What the exercise asks: In the entries that follow, find every line containing "ammissibile" and copy it.

Data extracts:

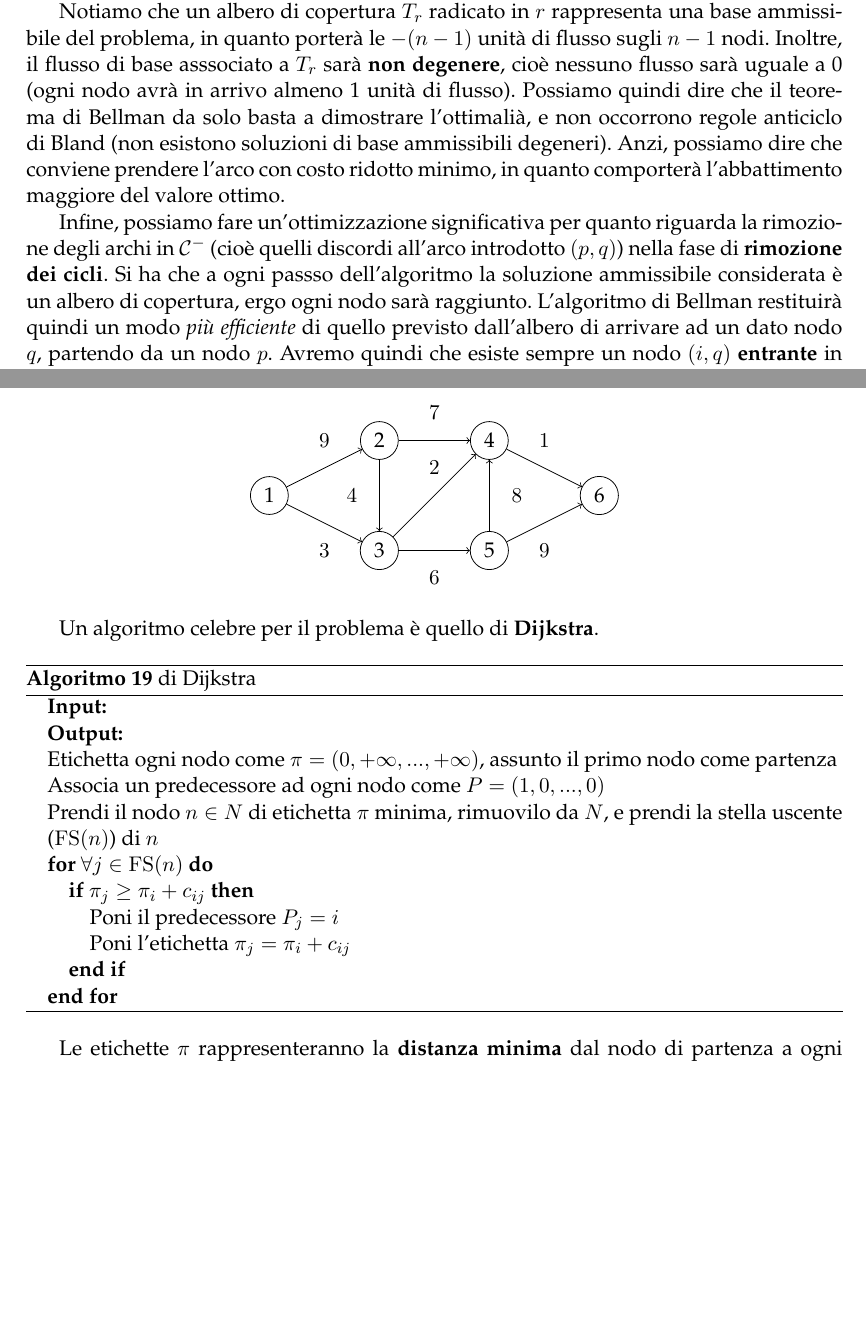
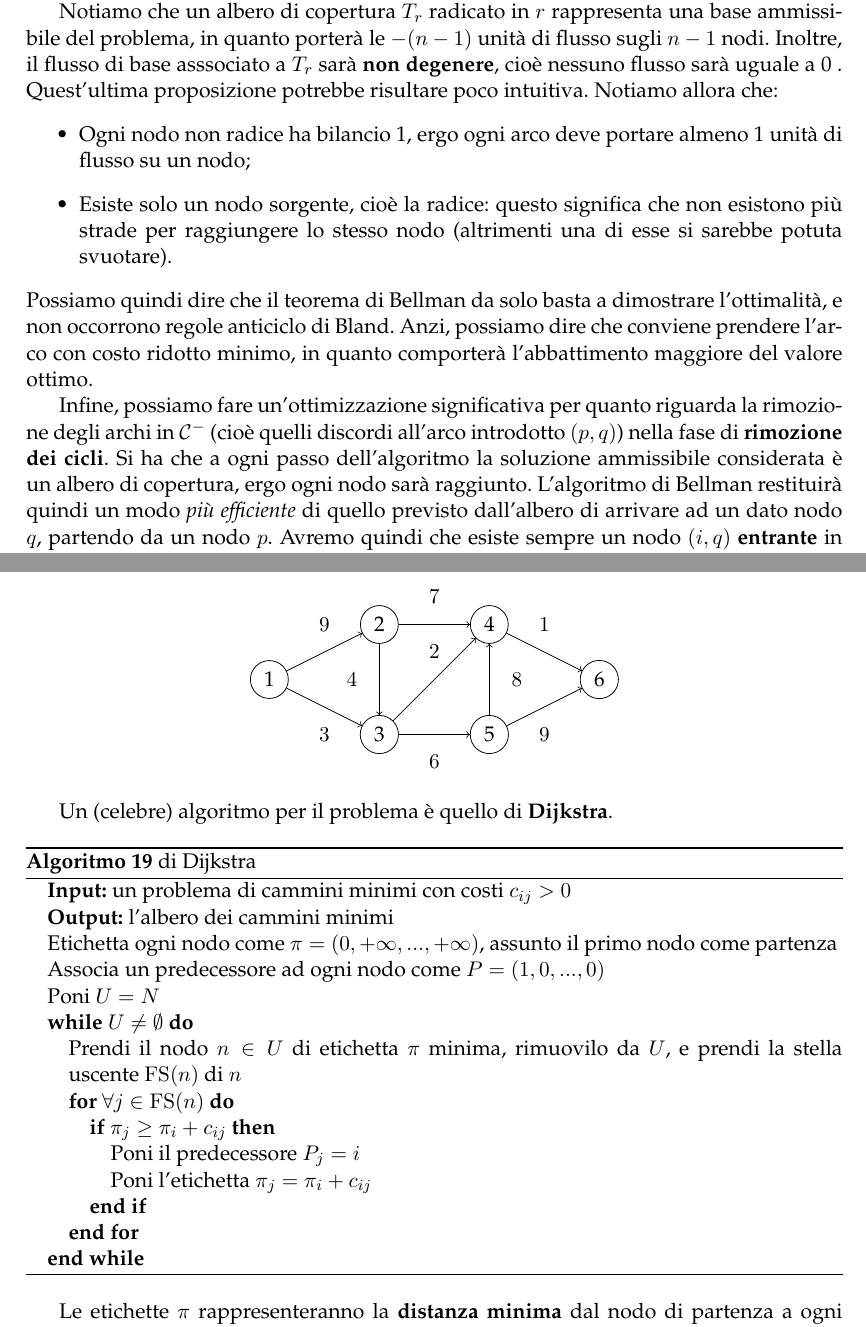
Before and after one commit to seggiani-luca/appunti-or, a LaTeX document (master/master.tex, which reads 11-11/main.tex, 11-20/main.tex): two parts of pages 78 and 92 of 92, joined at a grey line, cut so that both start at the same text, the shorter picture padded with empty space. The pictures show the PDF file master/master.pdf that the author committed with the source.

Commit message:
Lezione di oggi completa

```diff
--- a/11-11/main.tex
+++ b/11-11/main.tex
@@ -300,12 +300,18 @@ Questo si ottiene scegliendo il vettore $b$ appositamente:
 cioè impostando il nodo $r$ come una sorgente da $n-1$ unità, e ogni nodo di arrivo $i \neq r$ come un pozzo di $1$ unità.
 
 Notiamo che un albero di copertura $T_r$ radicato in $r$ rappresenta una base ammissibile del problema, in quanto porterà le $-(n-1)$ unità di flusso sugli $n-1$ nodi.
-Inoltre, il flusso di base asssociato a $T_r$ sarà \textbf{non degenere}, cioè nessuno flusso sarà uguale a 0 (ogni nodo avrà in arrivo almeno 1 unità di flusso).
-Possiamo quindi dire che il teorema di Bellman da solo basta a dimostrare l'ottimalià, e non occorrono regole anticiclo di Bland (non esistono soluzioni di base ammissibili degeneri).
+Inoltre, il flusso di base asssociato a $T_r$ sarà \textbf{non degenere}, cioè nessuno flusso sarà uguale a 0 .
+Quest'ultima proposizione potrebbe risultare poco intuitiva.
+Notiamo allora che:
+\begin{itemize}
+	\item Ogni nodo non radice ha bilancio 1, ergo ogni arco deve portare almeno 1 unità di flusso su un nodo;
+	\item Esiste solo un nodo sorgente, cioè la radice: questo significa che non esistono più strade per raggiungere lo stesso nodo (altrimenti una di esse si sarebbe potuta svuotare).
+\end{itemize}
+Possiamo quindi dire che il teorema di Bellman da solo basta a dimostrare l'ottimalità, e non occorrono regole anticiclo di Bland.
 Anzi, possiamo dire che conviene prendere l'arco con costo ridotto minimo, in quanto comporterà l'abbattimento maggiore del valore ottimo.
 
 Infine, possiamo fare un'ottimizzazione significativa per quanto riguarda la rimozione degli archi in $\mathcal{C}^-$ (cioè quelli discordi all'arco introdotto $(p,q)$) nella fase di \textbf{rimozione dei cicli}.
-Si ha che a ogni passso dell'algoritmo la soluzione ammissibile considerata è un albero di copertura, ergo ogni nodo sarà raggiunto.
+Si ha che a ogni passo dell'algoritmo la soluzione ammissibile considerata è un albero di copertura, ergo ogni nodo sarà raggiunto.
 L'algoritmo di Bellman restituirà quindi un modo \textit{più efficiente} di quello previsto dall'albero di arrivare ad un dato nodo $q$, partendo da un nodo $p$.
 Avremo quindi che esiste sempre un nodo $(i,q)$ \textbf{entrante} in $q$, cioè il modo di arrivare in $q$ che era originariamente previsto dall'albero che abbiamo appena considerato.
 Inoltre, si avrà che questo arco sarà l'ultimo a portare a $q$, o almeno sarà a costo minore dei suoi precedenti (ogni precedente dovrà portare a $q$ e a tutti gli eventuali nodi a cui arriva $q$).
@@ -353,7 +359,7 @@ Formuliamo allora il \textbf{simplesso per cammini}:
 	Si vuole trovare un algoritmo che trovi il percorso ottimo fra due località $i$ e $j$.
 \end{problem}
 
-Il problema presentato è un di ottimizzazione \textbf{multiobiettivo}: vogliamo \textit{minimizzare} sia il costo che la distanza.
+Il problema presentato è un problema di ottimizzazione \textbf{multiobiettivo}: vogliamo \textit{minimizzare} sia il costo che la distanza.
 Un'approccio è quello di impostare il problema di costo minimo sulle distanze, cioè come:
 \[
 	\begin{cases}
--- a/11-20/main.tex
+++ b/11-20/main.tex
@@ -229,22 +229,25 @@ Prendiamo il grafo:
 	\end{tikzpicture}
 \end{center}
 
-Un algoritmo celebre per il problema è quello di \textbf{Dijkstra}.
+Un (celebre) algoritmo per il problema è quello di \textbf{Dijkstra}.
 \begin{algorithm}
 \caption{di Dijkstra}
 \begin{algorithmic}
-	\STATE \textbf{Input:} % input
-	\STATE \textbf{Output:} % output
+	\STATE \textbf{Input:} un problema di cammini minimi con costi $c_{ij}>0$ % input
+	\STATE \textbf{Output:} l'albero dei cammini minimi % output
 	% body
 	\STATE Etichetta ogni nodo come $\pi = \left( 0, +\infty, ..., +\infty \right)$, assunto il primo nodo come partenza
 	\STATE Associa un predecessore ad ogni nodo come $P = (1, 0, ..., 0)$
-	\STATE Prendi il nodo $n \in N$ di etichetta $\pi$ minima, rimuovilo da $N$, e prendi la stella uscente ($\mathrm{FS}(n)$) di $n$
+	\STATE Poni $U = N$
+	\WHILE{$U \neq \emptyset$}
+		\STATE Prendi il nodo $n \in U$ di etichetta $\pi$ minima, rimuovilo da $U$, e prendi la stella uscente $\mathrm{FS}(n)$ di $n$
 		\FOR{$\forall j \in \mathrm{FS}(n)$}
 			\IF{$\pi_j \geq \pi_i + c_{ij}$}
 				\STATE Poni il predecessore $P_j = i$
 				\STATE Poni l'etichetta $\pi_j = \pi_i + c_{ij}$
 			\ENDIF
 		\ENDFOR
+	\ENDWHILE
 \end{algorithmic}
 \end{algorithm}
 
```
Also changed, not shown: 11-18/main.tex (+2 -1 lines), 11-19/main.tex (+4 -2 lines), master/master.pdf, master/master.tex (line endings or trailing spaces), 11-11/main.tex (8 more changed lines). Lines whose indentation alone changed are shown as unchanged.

* * *

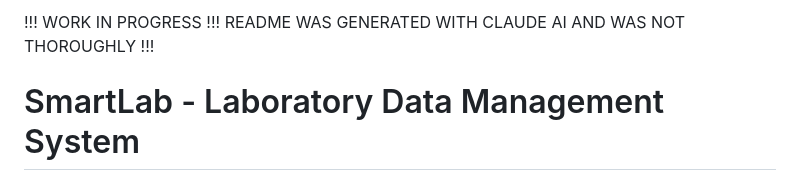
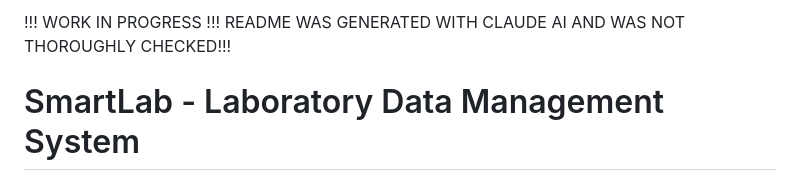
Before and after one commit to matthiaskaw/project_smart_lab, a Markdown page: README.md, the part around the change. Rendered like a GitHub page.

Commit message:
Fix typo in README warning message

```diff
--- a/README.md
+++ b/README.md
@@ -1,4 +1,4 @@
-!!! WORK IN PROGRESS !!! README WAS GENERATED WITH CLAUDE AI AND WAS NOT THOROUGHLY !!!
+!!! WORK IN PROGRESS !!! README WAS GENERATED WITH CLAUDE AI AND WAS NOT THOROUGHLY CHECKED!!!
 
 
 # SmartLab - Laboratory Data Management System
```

Written response:
 Notiamo che un albero di copertura $T_r$ radicato in $r$ rappresenta una base ammissibile del problema, in quanto porterà le $-(n-1)$ unità di flusso sugli $n-1$ nodi.
-Si ha che a ogni passso dell'algoritmo la soluzione ammissibile considerata è un albero di copertura, ergo ogni nodo sarà raggiunto.
+Si ha che a ogni passo dell'algoritmo la soluzione ammissibile considerata è un albero di copertura, ergo ogni nodo sarà raggiunto.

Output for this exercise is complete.